Moreover, the total picture of reality had become falsified. Is reality to be divided up into noncommunicating compartments? Is there just a discontinuous world of inanimate. animate and human "objects"?
DERE DE CIIARDIEN was not I satisfied with this, and he sought to build bridges. Taking the whole sweep of modern science for his field-though disclaiming any special competence in physics. for instance he seeks to construct what might be called an evolutionary philosophy of the cosmos.
Scrutinising the physical constitution of matter, he seems to find there adumbrations of the organic world and in the organic world foreshadowings of the world of man.
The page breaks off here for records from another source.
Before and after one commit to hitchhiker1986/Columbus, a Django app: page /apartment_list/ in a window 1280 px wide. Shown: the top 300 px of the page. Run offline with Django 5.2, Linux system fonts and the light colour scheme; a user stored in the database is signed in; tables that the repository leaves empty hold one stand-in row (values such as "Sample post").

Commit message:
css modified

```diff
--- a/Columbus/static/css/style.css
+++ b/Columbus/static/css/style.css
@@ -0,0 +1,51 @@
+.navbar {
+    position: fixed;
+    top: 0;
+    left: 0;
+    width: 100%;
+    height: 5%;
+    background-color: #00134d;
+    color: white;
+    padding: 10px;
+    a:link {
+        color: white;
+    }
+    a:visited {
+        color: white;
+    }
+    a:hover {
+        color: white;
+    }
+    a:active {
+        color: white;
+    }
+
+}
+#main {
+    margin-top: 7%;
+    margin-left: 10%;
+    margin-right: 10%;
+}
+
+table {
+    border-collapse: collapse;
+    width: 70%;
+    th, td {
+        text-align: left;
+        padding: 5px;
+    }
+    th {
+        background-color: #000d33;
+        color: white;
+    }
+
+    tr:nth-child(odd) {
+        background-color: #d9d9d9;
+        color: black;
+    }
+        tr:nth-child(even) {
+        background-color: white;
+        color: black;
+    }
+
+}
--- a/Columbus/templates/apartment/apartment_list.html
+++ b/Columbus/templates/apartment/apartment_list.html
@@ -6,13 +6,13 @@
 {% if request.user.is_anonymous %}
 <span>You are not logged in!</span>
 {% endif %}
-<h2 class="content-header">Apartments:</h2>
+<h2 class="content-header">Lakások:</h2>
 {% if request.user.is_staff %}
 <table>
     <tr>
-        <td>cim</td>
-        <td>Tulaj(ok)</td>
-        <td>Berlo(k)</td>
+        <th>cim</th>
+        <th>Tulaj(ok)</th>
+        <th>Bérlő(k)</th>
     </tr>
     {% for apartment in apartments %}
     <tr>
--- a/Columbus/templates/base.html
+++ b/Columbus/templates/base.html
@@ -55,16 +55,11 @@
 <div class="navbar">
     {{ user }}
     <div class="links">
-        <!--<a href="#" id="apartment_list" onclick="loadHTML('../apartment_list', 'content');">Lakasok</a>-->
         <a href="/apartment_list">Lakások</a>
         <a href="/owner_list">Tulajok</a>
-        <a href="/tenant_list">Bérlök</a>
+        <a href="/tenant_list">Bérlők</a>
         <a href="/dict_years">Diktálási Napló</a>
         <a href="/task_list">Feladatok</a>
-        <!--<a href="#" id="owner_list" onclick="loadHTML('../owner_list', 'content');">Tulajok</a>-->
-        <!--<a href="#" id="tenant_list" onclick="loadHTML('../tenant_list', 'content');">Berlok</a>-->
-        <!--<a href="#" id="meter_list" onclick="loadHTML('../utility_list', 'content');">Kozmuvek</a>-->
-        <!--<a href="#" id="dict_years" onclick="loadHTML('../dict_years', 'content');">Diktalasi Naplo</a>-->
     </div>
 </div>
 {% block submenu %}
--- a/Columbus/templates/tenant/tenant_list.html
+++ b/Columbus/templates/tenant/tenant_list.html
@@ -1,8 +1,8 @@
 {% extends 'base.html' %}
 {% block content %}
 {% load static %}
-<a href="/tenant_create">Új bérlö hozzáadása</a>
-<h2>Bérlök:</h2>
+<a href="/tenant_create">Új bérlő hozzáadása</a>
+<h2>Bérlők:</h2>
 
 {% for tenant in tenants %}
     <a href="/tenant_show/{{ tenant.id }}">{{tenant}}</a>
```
He would go further, I think, and say that there are links between them, though he is careful to mark off the essential differences between man and the lower world.
As a priest and a Christian he of course agrees that there cannot be a completely homogeneous development throughout the whole order of reality. and in one place he shows that he is conscious of
MORE than this, he goes on to say that, since there has been a discernable evolution, it would seem to be indicated that that process has not yet stopped, and he looks on to the development of what he calls the "noosphere". a sort of super-pluralist cosmos in which thought takes "precedence over all other forms of life . . and Mind deploying and convoluting the layers of noosphere. This effort at multiplication and organic expansion is, for him who can see, the summing up and final expression of all human pre-history and history, from the earliest beginnings down to the present day" (p.I90).
It is this last part of the book that is the mistiest and perhaps the, most questionable, but it must be admitted that the vision Pere de Chardin sets before us is a magnificent one.
Whether it is a true one, whether) all the factors have been taken into account, whether the author is always sufficiently aware of the limits of the analogies he uses-for such they must often be regarded-are matters that will no doubt be debated by those competent to do so.
FOR my own part, 1 dss not find that Pere de Chardin's thesis is dangerous, provided one keeps in mind exactly what he says. In the matter of the evolution of man, he makes the necessary distinctions and, as Sir Julian Huxley frankly recognises in his introduction, the author's point of view in this and similar matters is far removed from the monist's.
Perhaps, as I have already suggested, Pere de Chardin's view of the cosmos is a little too univocal -I wonder whether it is not an abuse of language to call the physical universe "conscious" in any sense of the word-but this could he easily corrected without detriment to the whole book.
It is surely a portent that a Sir Julian Huxley should write an enthusiastic introduction to a book by a Catholic priest. Sir Julian, who enjoyed the friendship of Pere de Chardin, pays graceful tribute to him as a priest and scientist.
It looks as if one of Pere de Chardin's dearest hopes-that the theologian and the scientist should be able to engage in a real dialogue -has achieved at least the beginnings of a realisation. For the nonscientist, at any rate, he has rewaled something of the vast dimensions of the universe in which we live, and it is this that we must take into account when we arc talking to modern man.